◆ PROBLEM: Only the pictures are to be left out; the listing itself is repeated exactly.

==== STORED DATA ====

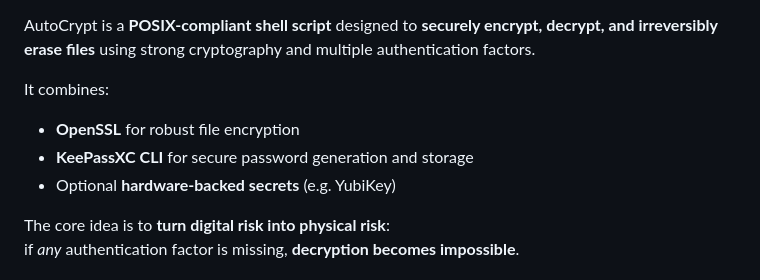
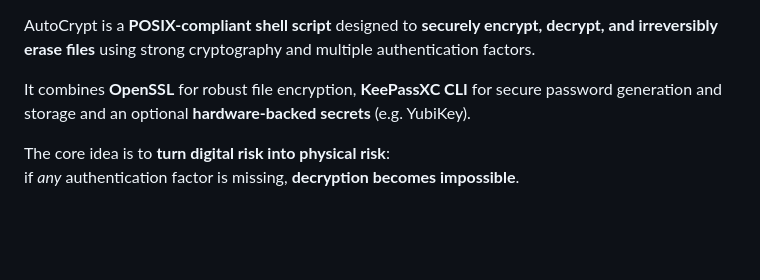
Before and after one commit to shell-don/AutoCrypt, a Markdown page: README.md, the part around the change. GitHub-like rendering; blank space fills up the shorter version.

```diff
--- a/README.md
+++ b/README.md
@@ -11,10 +11,7 @@
 
 AutoCrypt is a **POSIX-compliant shell script** designed to **securely encrypt, decrypt, and irreversibly erase files** using strong cryptography and multiple authentication factors.
 
-It combines:
-- **OpenSSL** for robust file encryption
-- **KeePassXC CLI** for secure password generation and storage
-- Optional **hardware-backed secrets** (e.g. YubiKey)
+It combines **OpenSSL** for robust file encryption, **KeePassXC CLI** for secure password generation and storage and an optional **hardware-backed secrets** (e.g. YubiKey).
 
 The core idea is to **turn digital risk into physical risk**:
 if *any* authentication factor is missing, **decryption becomes impossible**.
```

====

◆ WRITTEN REPLY:
Before and after one commit to shell-don/AutoCrypt, a Markdown page: README.md, the part around the change. GitHub-like rendering; blank space fills up the shorter version.

```diff
--- a/README.md
+++ b/README.md
@@ -11,10 +11,7 @@
 
 AutoCrypt is a **POSIX-compliant shell script** designed to **securely encrypt, decrypt, and irreversibly erase files** using strong cryptography and multiple authentication factors.
 
-It combines:
-- **OpenSSL** for robust file encryption
-- **KeePassXC CLI** for secure password generation and storage
-- Optional **hardware-backed secrets** (e.g. YubiKey)
+It combines **OpenSSL** for robust file encryption, **KeePassXC CLI** for secure password generation and storage and an optional **hardware-backed secrets** (e.g. YubiKey).
 
 The core idea is to **turn digital risk into physical risk**:
 if *any* authentication factor is missing, **decryption becomes impossible**.
```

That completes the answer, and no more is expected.